Records from a dataset:
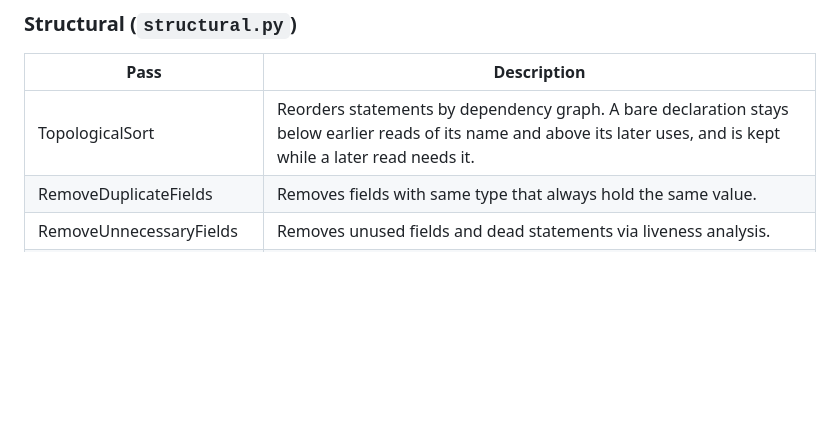
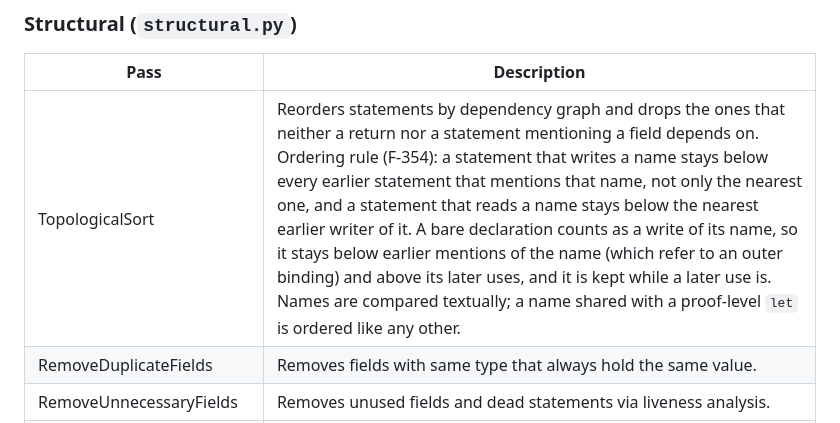
Before and after one commit to ProofFrog/ProofFrog, a Markdown page: proof_frog/claude_docs/TRANSFORMS.md, the part around the change. GitHub-like rendering; blank space fills up the shorter version.

Commit message:
State the statement-ordering rule in the TopologicalSort entry
After F-354 a write stays below every earlier mention of its name, a read
below the nearest earlier writer, and a bare declaration counts as a write.
The entry also says that the sort drops unreached statements and that names
shared with a proof-level `let` are ordered like any other.

Co-Authored-By: Claude Opus 5.5 <noreply@anthropic.com>

```diff
--- a/proof_frog/claude_docs/TRANSFORMS.md
+++ b/proof_frog/claude_docs/TRANSFORMS.md
@@ -33,7 +33,7 @@ The core pipeline runs in a fixed-point loop until convergence.
 
 | Pass | Description |
 |---|---|
-| TopologicalSort | Reorders statements by dependency graph. A bare declaration stays below earlier reads of its name and above its later uses, and is kept while a later read needs it. |
+| TopologicalSort | Reorders statements by dependency graph and drops the ones that neither a return nor a statement mentioning a field depends on. Ordering rule (F-354): a statement that writes a name stays below every earlier statement that mentions that name, not only the nearest one, and a statement that reads a name stays below the nearest earlier writer of it. A bare declaration counts as a write of its name, so it stays below earlier mentions of the name (which refer to an outer binding) and above its later uses, and it is kept while a later use is. Names are compared textually; a name shared with a proof-level `let` is ordered like any other. |
 | RemoveDuplicateFields | Removes fields with same type that always hold the same value. |
 | RemoveUnnecessaryFields | Removes unused fields and dead statements via liveness analysis. |
 | UniformBijectionElimination | Replaces `f(x)` with `x` when x is uniform and f is a deterministic injective bijection. |
```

### PROBLEM DESCRIPTION
Your answer must be every record above, word for word, with no pictures.

### RESULT OF THIS EXERCISE
Before and after one commit to ProofFrog/ProofFrog, a Markdown page: proof_frog/claude_docs/TRANSFORMS.md, the part around the change. GitHub-like rendering; blank space fills up the shorter version.

Commit message:
State the statement-ordering rule in the TopologicalSort entry
After F-354 a write stays below every earlier mention of its name, a read
below the nearest earlier writer, and a bare declaration counts as a write.
The entry also says that the sort drops unreached statements and that names
shared with a proof-level `let` are ordered like any other.

Co-Authored-By: Claude Opus 5.5 <noreply@anthropic.com>

```diff
--- a/proof_frog/claude_docs/TRANSFORMS.md
+++ b/proof_frog/claude_docs/TRANSFORMS.md
@@ -33,7 +33,7 @@ The core pipeline runs in a fixed-point loop until convergence.
 
 | Pass | Description |
 |---|---|
-| TopologicalSort | Reorders statements by dependency graph. A bare declaration stays below earlier reads of its name and above its later uses, and is kept while a later read needs it. |
+| TopologicalSort | Reorders statements by dependency graph and drops the ones that neither a return nor a statement mentioning a field depends on. Ordering rule (F-354): a statement that writes a name stays below every earlier statement that mentions that name, not only the nearest one, and a statement that reads a name stays below the nearest earlier writer of it. A bare declaration counts as a write of its name, so it stays below earlier mentions of the name (which refer to an outer binding) and above its later uses, and it is kept while a later use is. Names are compared textually; a name shared with a proof-level `let` is ordered like any other. |
 | RemoveDuplicateFields | Removes fields with same type that always hold the same value. |
 | RemoveUnnecessaryFields | Removes unused fields and dead statements via liveness analysis. |
 | UniformBijectionElimination | Replaces `f(x)` with `x` when x is uniform and f is a deterministic injective bijection. |
```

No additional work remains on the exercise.